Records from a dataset
++++++++++++++++++++

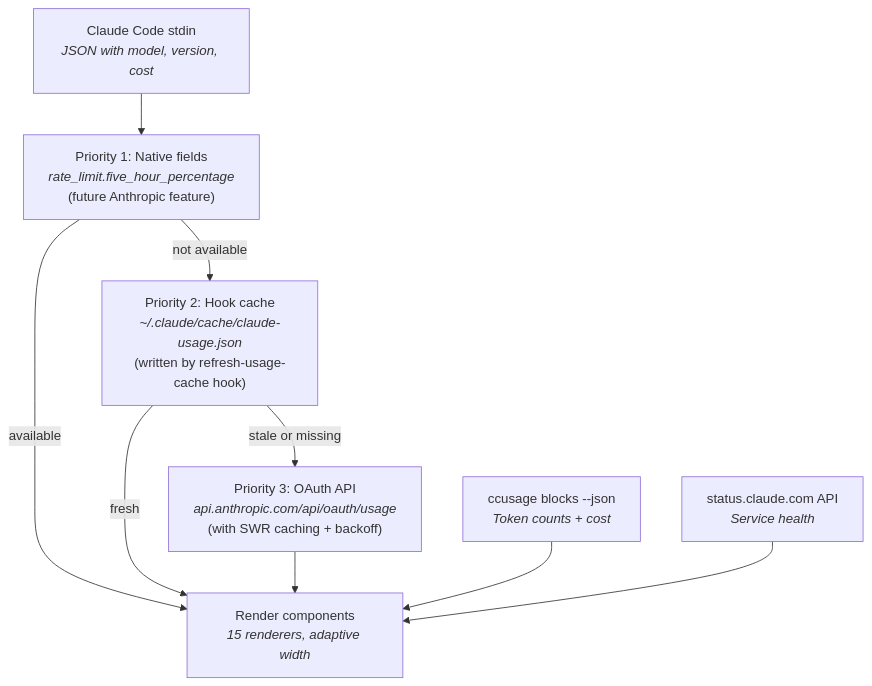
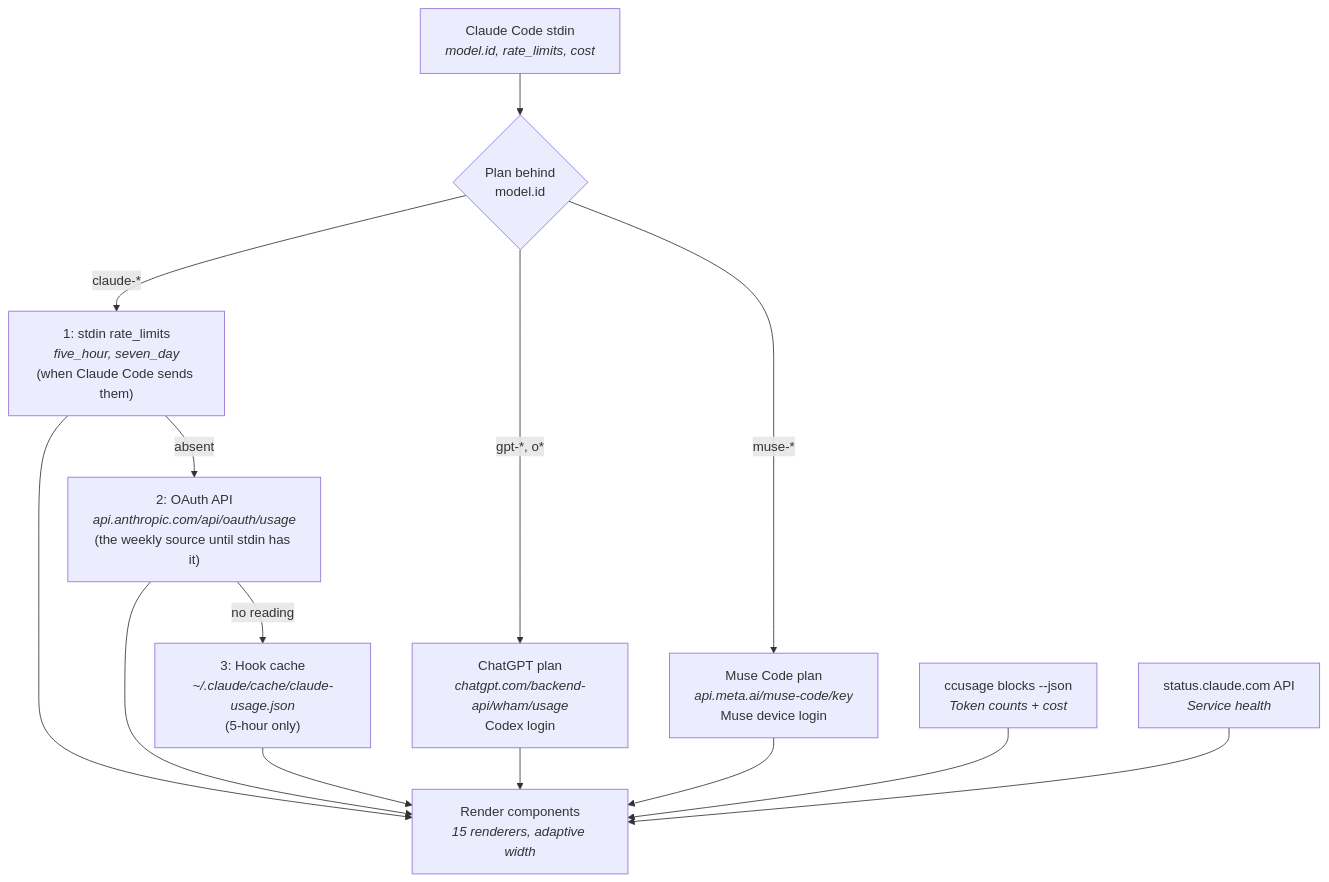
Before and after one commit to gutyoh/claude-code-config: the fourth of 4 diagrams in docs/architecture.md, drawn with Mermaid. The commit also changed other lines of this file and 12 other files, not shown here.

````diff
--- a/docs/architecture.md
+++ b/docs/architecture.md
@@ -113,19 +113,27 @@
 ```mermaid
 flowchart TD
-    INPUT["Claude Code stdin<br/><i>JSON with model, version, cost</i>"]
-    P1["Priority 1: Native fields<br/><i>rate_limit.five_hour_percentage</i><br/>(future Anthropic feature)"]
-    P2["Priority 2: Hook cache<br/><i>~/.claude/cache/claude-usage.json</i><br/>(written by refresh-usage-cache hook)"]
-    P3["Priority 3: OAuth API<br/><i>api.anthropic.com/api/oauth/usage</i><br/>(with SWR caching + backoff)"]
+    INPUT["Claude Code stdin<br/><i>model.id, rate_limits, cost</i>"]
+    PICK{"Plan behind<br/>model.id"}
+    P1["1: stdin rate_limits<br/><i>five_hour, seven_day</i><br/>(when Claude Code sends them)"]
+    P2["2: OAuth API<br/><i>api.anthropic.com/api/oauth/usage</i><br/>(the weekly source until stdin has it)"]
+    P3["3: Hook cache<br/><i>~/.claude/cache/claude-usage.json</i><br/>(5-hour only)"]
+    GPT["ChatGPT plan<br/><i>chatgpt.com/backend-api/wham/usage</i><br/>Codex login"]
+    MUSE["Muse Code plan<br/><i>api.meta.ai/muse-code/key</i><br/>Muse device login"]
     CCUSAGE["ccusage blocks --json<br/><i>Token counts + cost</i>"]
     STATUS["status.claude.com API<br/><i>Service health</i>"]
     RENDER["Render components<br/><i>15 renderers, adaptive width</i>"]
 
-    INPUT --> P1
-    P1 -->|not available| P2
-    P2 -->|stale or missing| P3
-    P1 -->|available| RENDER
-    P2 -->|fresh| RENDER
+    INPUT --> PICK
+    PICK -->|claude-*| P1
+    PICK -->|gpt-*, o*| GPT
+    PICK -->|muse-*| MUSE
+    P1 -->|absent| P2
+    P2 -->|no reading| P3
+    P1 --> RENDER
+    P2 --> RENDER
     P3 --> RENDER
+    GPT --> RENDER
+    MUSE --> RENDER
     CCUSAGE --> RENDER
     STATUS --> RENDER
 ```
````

++++++++++++++++++++

What the task asks:
Please set down each line of the data above exactly as written, without the pictures.

Exercise solution:
Before and after one commit to gutyoh/claude-code-config: the fourth of 4 diagrams in docs/architecture.md, drawn with Mermaid. The commit also changed other lines of this file and 12 other files, not shown here.

````diff
--- a/docs/architecture.md
+++ b/docs/architecture.md
@@ -113,19 +113,27 @@
 ```mermaid
 flowchart TD
-    INPUT["Claude Code stdin<br/><i>JSON with model, version, cost</i>"]
-    P1["Priority 1: Native fields<br/><i>rate_limit.five_hour_percentage</i><br/>(future Anthropic feature)"]
-    P2["Priority 2: Hook cache<br/><i>~/.claude/cache/claude-usage.json</i><br/>(written by refresh-usage-cache hook)"]
-    P3["Priority 3: OAuth API<br/><i>api.anthropic.com/api/oauth/usage</i><br/>(with SWR caching + backoff)"]
+    INPUT["Claude Code stdin<br/><i>model.id, rate_limits, cost</i>"]
+    PICK{"Plan behind<br/>model.id"}
+    P1["1: stdin rate_limits<br/><i>five_hour, seven_day</i><br/>(when Claude Code sends them)"]
+    P2["2: OAuth API<br/><i>api.anthropic.com/api/oauth/usage</i><br/>(the weekly source until stdin has it)"]
+    P3["3: Hook cache<br/><i>~/.claude/cache/claude-usage.json</i><br/>(5-hour only)"]
+    GPT["ChatGPT plan<br/><i>chatgpt.com/backend-api/wham/usage</i><br/>Codex login"]
+    MUSE["Muse Code plan<br/><i>api.meta.ai/muse-code/key</i><br/>Muse device login"]
     CCUSAGE["ccusage blocks --json<br/><i>Token counts + cost</i>"]
     STATUS["status.claude.com API<br/><i>Service health</i>"]
     RENDER["Render components<br/><i>15 renderers, adaptive width</i>"]
 
-    INPUT --> P1
-    P1 -->|not available| P2
-    P2 -->|stale or missing| P3
-    P1 -->|available| RENDER
-    P2 -->|fresh| RENDER
+    INPUT --> PICK
+    PICK -->|claude-*| P1
+    PICK -->|gpt-*, o*| GPT
+    PICK -->|muse-*| MUSE
+    P1 -->|absent| P2
+    P2 -->|no reading| P3
+    P1 --> RENDER
+    P2 --> RENDER
     P3 --> RENDER
+    GPT --> RENDER
+    MUSE --> RENDER
     CCUSAGE --> RENDER
     STATUS --> RENDER
 ```
````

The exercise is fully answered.